Although I’m a doctor, I also consider myself a social entrepreneur. Since my childhood, I’ve always been active in social work, extra-curricular activities. Definitely, since I’m in this profession, I would like to use my skill, my ability, because I can gather people, I can provide knowledge, I can do it for free but I don’t know about the people around me. So I can have that collaboration and help towards it, and I think it’s also helping me in one way or another. It’s a great platform for me to launch such a project at this young age. So it would be wonderful. I’ll have the members from the hospital – my friends, colleagues from the hospitals – but I won’t be doing it in the hospital itself at the moment.
So, you prefer to be a change maker rather than part of a traditional system.
I am not decided about that yet. Let’s see. Maybe yes, I have this aim of working for NGOs. I have the members from my hospital – colleagues – but it won’t be focused only on the patients, it will be on the community as a whole, society, which is lagging behind right now in Nepal.
Just for some statistics, you said that mortality in children was really high. Do you have any numbers? Any percentages?
The percentage of child mortality is 54 per 1000 live births. It’s very high. It has been improving compared to previous years. So that is what makes the project even more positive. It can be achievable but the thing is a lack of knowledge, resources, something that is hindering us. So compared to the previous years, it is improving, however, it can be improved to a bigger extent.

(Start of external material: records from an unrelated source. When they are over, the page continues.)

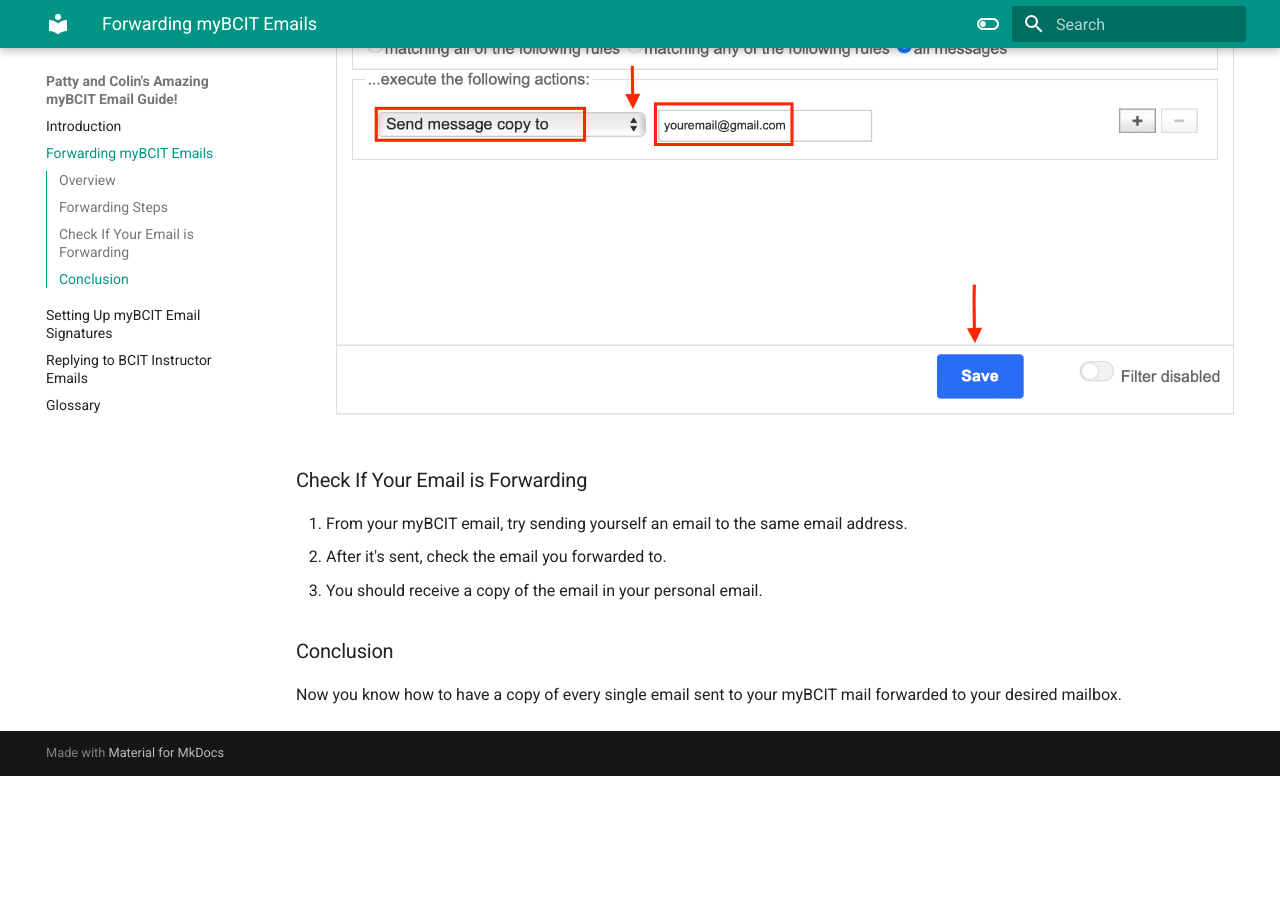
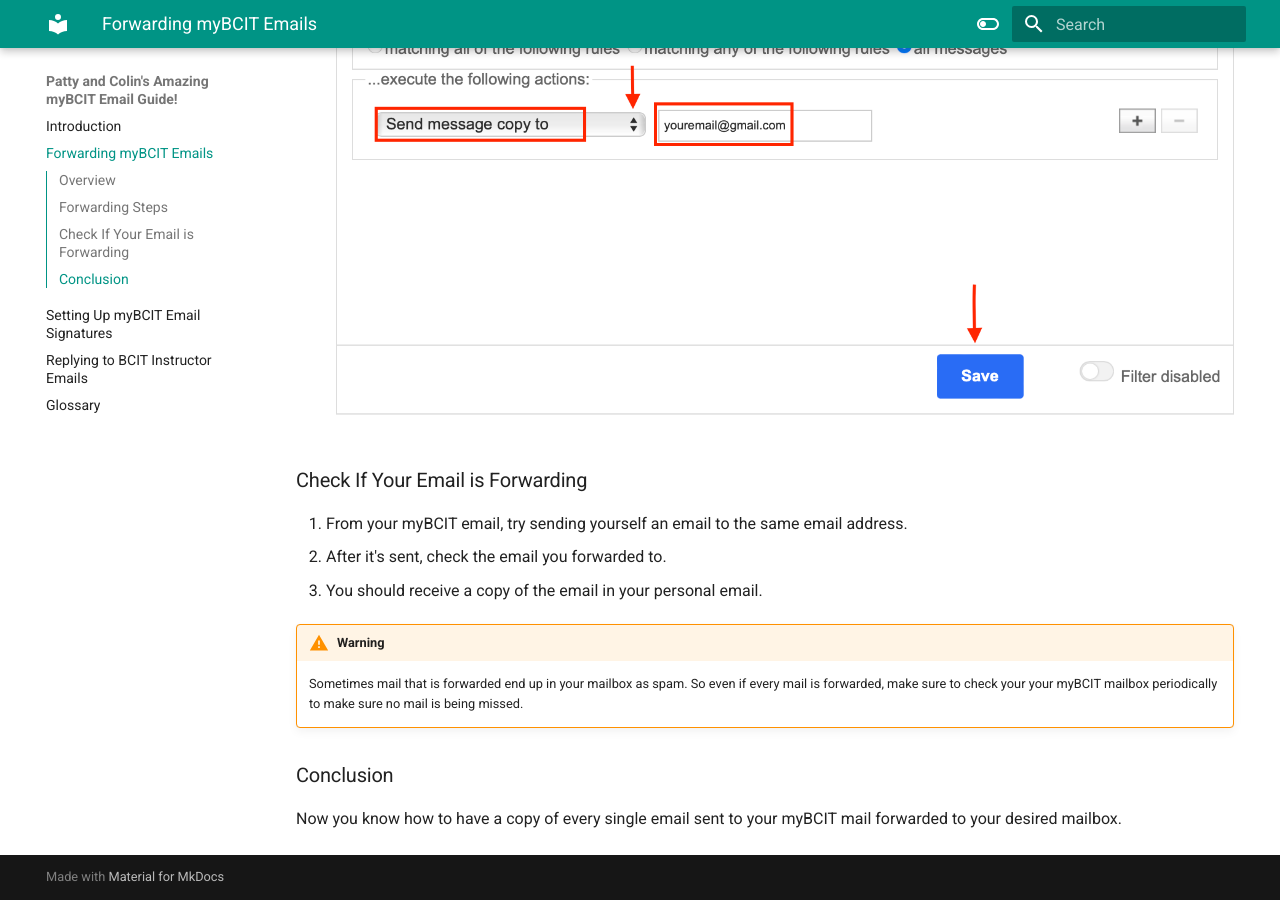
Before and after one commit to cdoig4/Colin-Patty_User_Guide, an MkDocs documentation site: the page built from docs/Task-1.md, in a window 1280 px wide and 900 px high, scrolled down 2846 px. Built offline with MkDocs 1.6.1 and Material for MkDocs 9.7.7, drawn with Linux system fonts in a browser that asks for light colours; before the commit the page ends 3622 px from its top, so only the background shows below that.

Commit message:
Add warning message for missed emails

```diff
--- a/docs/Task-1.md
+++ b/docs/Task-1.md
@@ -35,6 +35,9 @@
 2. After it's sent, check the email you forwarded to.
 3. You should receive a copy of the email in your personal email.
 
+!!! warning
+    Sometimes mail that is forwarded end up in your mailbox as spam. So even if every mail is forwarded, make sure to check your your myBCIT mailbox periodically to make sure no mail is being missed.
+
 ### Conclusion
 
 Now you know how to have a copy of every single email sent to your myBCIT mail forwarded to your desired mailbox.
```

I wish to contribute to that as well.
We wish you a good luck, Swekshya!
All your donations will be used to pay the magazine’s journalists and to support the ongoing costs of maintaining the site.